Utah Lake Amendments Bill passes in committee
House Bill 240, the Utah Lake Amendments Bill, sponsored by Representative Keven Stratton proposes changes to two key parts of the Utah Lake Restoration Act of 2018. First, the bill requires approval from the Utah governor and legislature regarding the sale of public lands to a private company. In the case of Utah Lake, this refers to the state of Utah allowing the private company Lake Restoration Solutions to dredge the lake, build islands with that material, and then build residential and business developments on them.
Additionally, specific authority is given to the Utah Division of Forestry, Fire and State Lands for review of restoration proposals.
“the State Forest and Fire has to determine these thresholds have been met, but not the legislative management committee or anything. So this has greatly enhanced the transparency and process”, said Representative Stratton
Representatives in the House Natural Resources committee unanimously agreed that Utah Lake needs to be restored, but members varied on what restoration should look like.

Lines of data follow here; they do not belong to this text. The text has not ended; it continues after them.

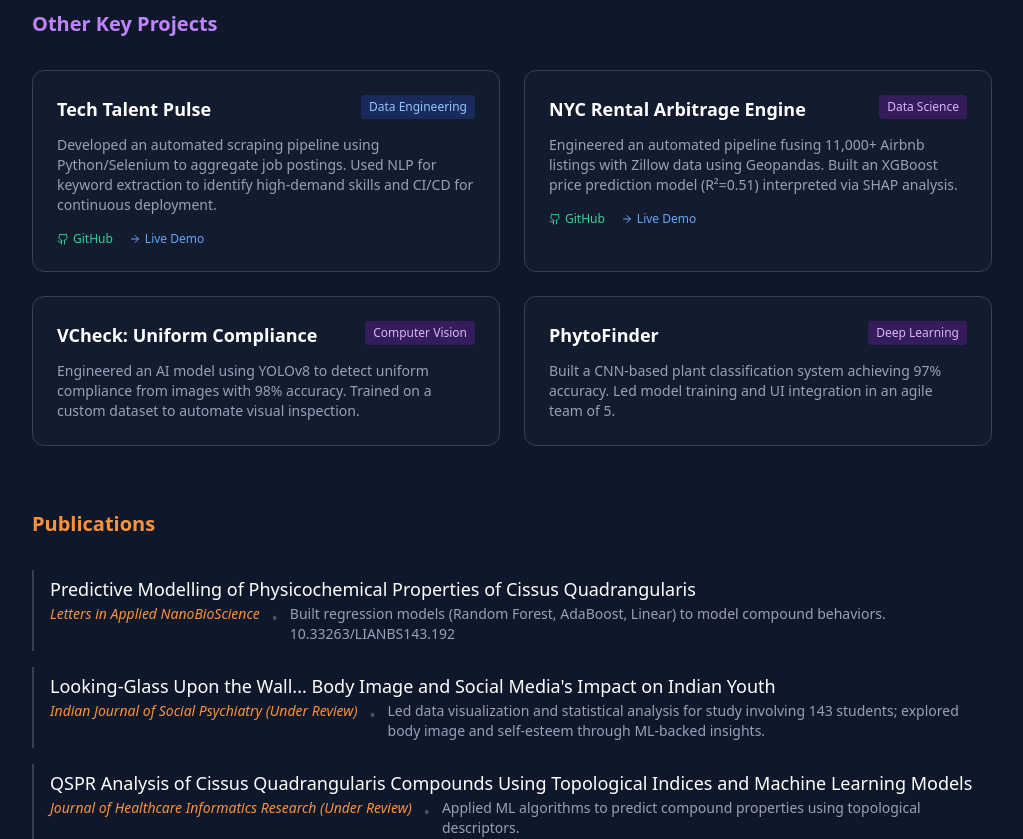
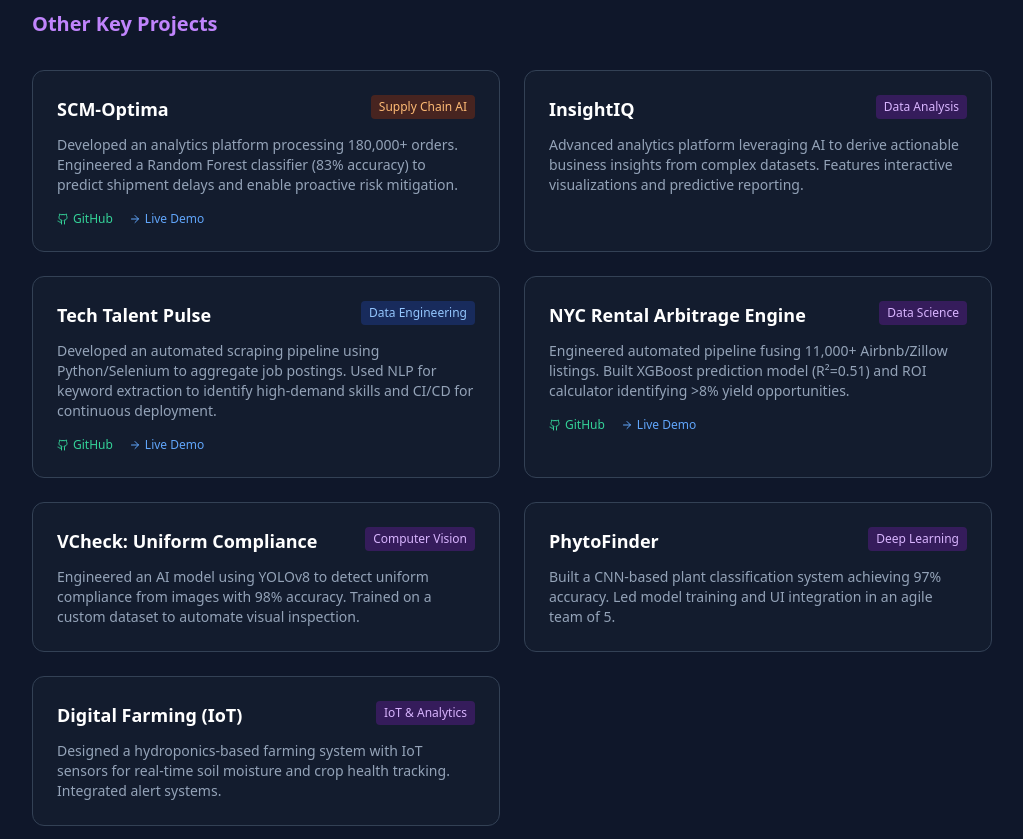
Before and after one commit to ayush-274/Portfolio, a React (Vite) app: page / in a window 1280 px wide. Shown: the part 2160-2999 px from the top of the page, without its empty margins (128-1151 px from the left). Built offline with nearby package versions, Linux system fonts and the light colour scheme.

Commit message:
scm-optima project added

```diff
--- a/src/App.jsx
+++ b/src/App.jsx
@@ -3,7 +3,7 @@ import {
   Menu, X, Database, Github, Linkedin, Mail, ChevronRight, ChevronLeft,
   Download, Code, Terminal, Cpu, BookOpen, Layers, Brain, CheckCircle,
   BarChart, PieChart, TrendingUp, DollarSign, Activity, Filter, Server,
-  Workflow, MapPin, Calculator, ArrowRight, Phone, FileText, Globe
+  Workflow, MapPin, Calculator, ArrowRight, Phone, FileText, Globe, Truck
 } from 'lucide-react';
 
 const Portfolio = () => {
@@ -357,6 +357,47 @@ const Portfolio = () => {
             </div>
         </div>
 
+        {/* Project 4: SCM-Optima */}
+        <div className="mb-24">
+            <div className="flex flex-col md:flex-row justify-between items-end mb-8 border-b border-slate-800 pb-4">
+                 <div>
+                     <span className="text-orange-400 font-mono text-xs uppercase tracking-wider mb-2 block">Project 04</span>
+                     <h3 className="text-3xl font-bold text-white mb-2">SCM-Optima: AI Supply Chain Control Tower</h3>
+                     <p className="text-slate-400 max-w-2xl">
+                         Developed an end-to-end analytics platform processing 180,000+ orders. Engineered a Random Forest classifier (83% accuracy) to predict shipment delays and enable proactive risk mitigation.
+                     </p>
+                     <div className="flex gap-4 mt-4">
+                        <a href="https://github.com/ayush-274/scm-optima" target="_blank" rel="noopener noreferrer" className="flex items-center gap-1 text-emerald-400 hover:text-emerald-300 font-medium">
+                            <Github size={12} /> GitHub
+                        </a>
+                        <a href="https://scm-optima-ayush.streamlit.app/" target="_blank" rel="noopener noreferrer" className="flex items-center gap-1 text-blue-400 hover:text-blue-300">
+                            <ArrowRight size={12} /> Live Demo
+                        </a>
+                     </div>
+                 </div>
+                 <div className="mt-4 md:mt-0 flex gap-2">
+                     <span className="px-3 py-1 bg-slate-800 rounded-full text-xs text-slate-300 border border-slate-700">Prophet</span>
+                     <span className="px-3 py-1 bg-slate-800 rounded-full text-xs text-slate-300 border border-slate-700">Plotly</span>
+                     <span className="px-3 py-1 bg-slate-800 rounded-full text-xs text-slate-300 border border-slate-700">Streamlit</span>
+                 </div>
+            </div>
+
+            <div className="grid grid-cols-1 md:grid-cols-3 gap-6">
+                <div className="bg-slate-800/30 p-6 rounded-lg border border-slate-700">
+                    <h4 className="text-white font-bold mb-2 flex items-center gap-2"><TrendingUp size={16} className="text-orange-400"/> Demand Forecasting</h4>
+                    <p className="text-slate-400 text-sm">Designed a dynamic inventory optimization engine using Prophet for 30-day demand forecasting.</p>
+                </div>
+                <div className="bg-slate-800/30 p-6 rounded-lg border border-slate-700">
+                    <h4 className="text-white font-bold mb-2 flex items-center gap-2"><Truck size={16} className="text-orange-400"/> Delay Prediction</h4>
+                    <p className="text-slate-400 text-sm">Engineered a Random Forest classifier achieving 83% accuracy to predict shipment delays.</p>
+                </div>
+                <div className="bg-slate-800/30 p-6 rounded-lg border border-slate-700">
+                    <h4 className="text-white font-bold mb-2 flex items-center gap-2"><Calculator size={16} className="text-orange-400"/> Inventory Optimization</h4>
+                    <p className="text-slate-400 text-sm">Automated Safety Stock and Reorder Point calculations, displayed via a real-time dashboard.</p>
+                </div>
+            </div>
+        </div>
+
         <div className="bg-emerald-900/10 border border-emerald-500/20 rounded-2xl p-8 md:p-12 text-center">
           <h3 className="text-2xl font-bold text-white mb-4">Ready to optimize your data flow?</h3>
           <button onClick={() => scrollToSection('contact')} className="px-8 py-3 bg-emerald-500 hover:bg-emerald-600 text-white rounded-lg font-medium transition-colors">
@@ -477,6 +518,36 @@ const Portfolio = () => {
             <div>
               <h3 className="text-xl font-semibold text-purple-400 mb-8 flex items-center gap-2">Other Key Projects</h3>
               <div className="grid grid-cols-1 md:grid-cols-2 gap-6">
+                 {/* SCM-Optima (New Addition) */}
+                 <div className="bg-slate-800/30 p-6 rounded-xl border border-slate-700 hover:border-purple-500/30 transition-colors">
+                    <div className="flex justify-between items-start">
+                        <h4 className="text-lg font-bold text-white">SCM-Optima</h4>
+                        <span className="text-xs bg-orange-900/50 text-orange-300 px-2 py-1 rounded">Supply Chain AI</span>
+                    </div>
+                    <p className="text-slate-400 text-sm mt-3">
+                        Developed an analytics platform processing 180,000+ orders. Engineered a Random Forest classifier (83% accuracy) to predict shipment delays and enable proactive risk mitigation.
+                    </p>
+                    <div className="flex gap-4 mt-4 text-xs">
+                        <a href="https://github.com/ayush-274/scm-optima" target="_blank" rel="noopener noreferrer" className="flex items-center gap-1 text-emerald-400 hover:text-emerald-300">
+                            <Github size={12} /> GitHub
+                        </a>
+                        <a href="https://scm-optima-ayush.streamlit.app/" target="_blank" rel="noopener noreferrer" className="flex items-center gap-1 text-blue-400 hover:text-blue-300">
+                            <ArrowRight size={12} /> Live Demo
+                        </a>
+                    </div>
+                 </div>
+
+                 {/* InsightIQ Project */}
+                 <div className="bg-slate-800/30 p-6 rounded-xl border border-slate-700 hover:border-purple-500/30 transition-colors">
+                    <div className="flex justify-between items-start">
+                        <h4 className="text-lg font-bold text-white">InsightIQ</h4>
+                        <span className="text-xs bg-purple-900/50 text-purple-300 px-2 py-1 rounded">Data Analysis</span>
+                    </div>
+                    <p className="text-slate-400 text-sm mt-3">
+                        Advanced analytics platform leveraging AI to derive actionable business insights from complex datasets. Features interactive visualizations and predictive reporting.
+                    </p>
+                 </div>
+
                  {/* Tech Talent Pulse */}
                  <div className="bg-slate-800/30 p-6 rounded-xl border border-slate-700 hover:border-blue-500/30 transition-colors">
                     <div className="flex justify-between items-start">
@@ -503,7 +574,7 @@ const Portfolio = () => {
                         <span className="text-xs bg-purple-900/50 text-purple-300 px-2 py-1 rounded">Data Science</span>
                     </div>
                     <p className="text-slate-400 text-sm mt-3">
-                        Engineered an automated pipeline fusing 11,000+ Airbnb listings with Zillow data using Geopandas. Built an XGBoost price prediction model (R²=0.51) interpreted via SHAP analysis.
+                        Engineered automated pipeline fusing 11,000+ Airbnb/Zillow listings. Built XGBoost prediction model (R²=0.51) and ROI calculator identifying &gt;8% yield opportunities.
                     </p>
                     <div className="flex gap-4 mt-4 text-xs">
                         <a href="https://github.com/ayush-274/rental-arbitrage-engine.git" target="_blank" rel="noopener noreferrer" className="flex items-center gap-1 text-emerald-400 hover:text-emerald-300">
@@ -531,6 +602,15 @@ const Portfolio = () => {
                     </div>
                     <p className="text-slate-400 text-sm mt-3">
                         Built a CNN-based plant classification system achieving 97% accuracy. Led model training and UI integration in an agile team of 5.
+                    </p>
+                 </div>
+                 <div className="bg-slate-800/30 p-6 rounded-xl border border-slate-700 hover:border-purple-500/30 transition-colors">
+                    <div className="flex justify-between items-start">
+                        <h4 className="text-lg font-bold text-white">Digital Farming (IoT)</h4>
+                        <span className="text-xs bg-purple-900/50 text-purple-300 px-2 py-1 rounded">IoT & Analytics</span>
+                    </div>
+                    <p className="text-slate-400 text-sm mt-3">
+                        Designed a hydroponics-based farming system with IoT sensors for real-time soil moisture and crop health tracking. Integrated alert systems.
                     </p>
                  </div>
               </div>
```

“We really need to be careful in picking winners and losers, that's a fundamental policy, its governmental, not to pick winners and losers. We certainly all need to be recognizing that the winner here needs to be Utah Lake, that whatever the solution for the lake, that we pursue, is scientifically sound.”, Stratton said.
A rally for Utah Lake was held on the steps of the state capitol Monday. And the outcry against this development project continued in the committee meeting, with nearly a dozen members of the public offering comments, including Craig Christensen, the Director of Conserve Utah Valley
“This amendment is about process and transparency, I don't understand why that wouldn't be a really good idea with something as significant as Utah Lake, I'm asking you. The idea of process transparency is something that we as the public have not seen.” Said Christensen.
The bill passed the committee with a vote of 7 to 6 and will now move into the House of Representatives for a vote.
Aimee Van Tatenhove contributed to this report. With Utah Public Radio, I’m Ellis Juhlin.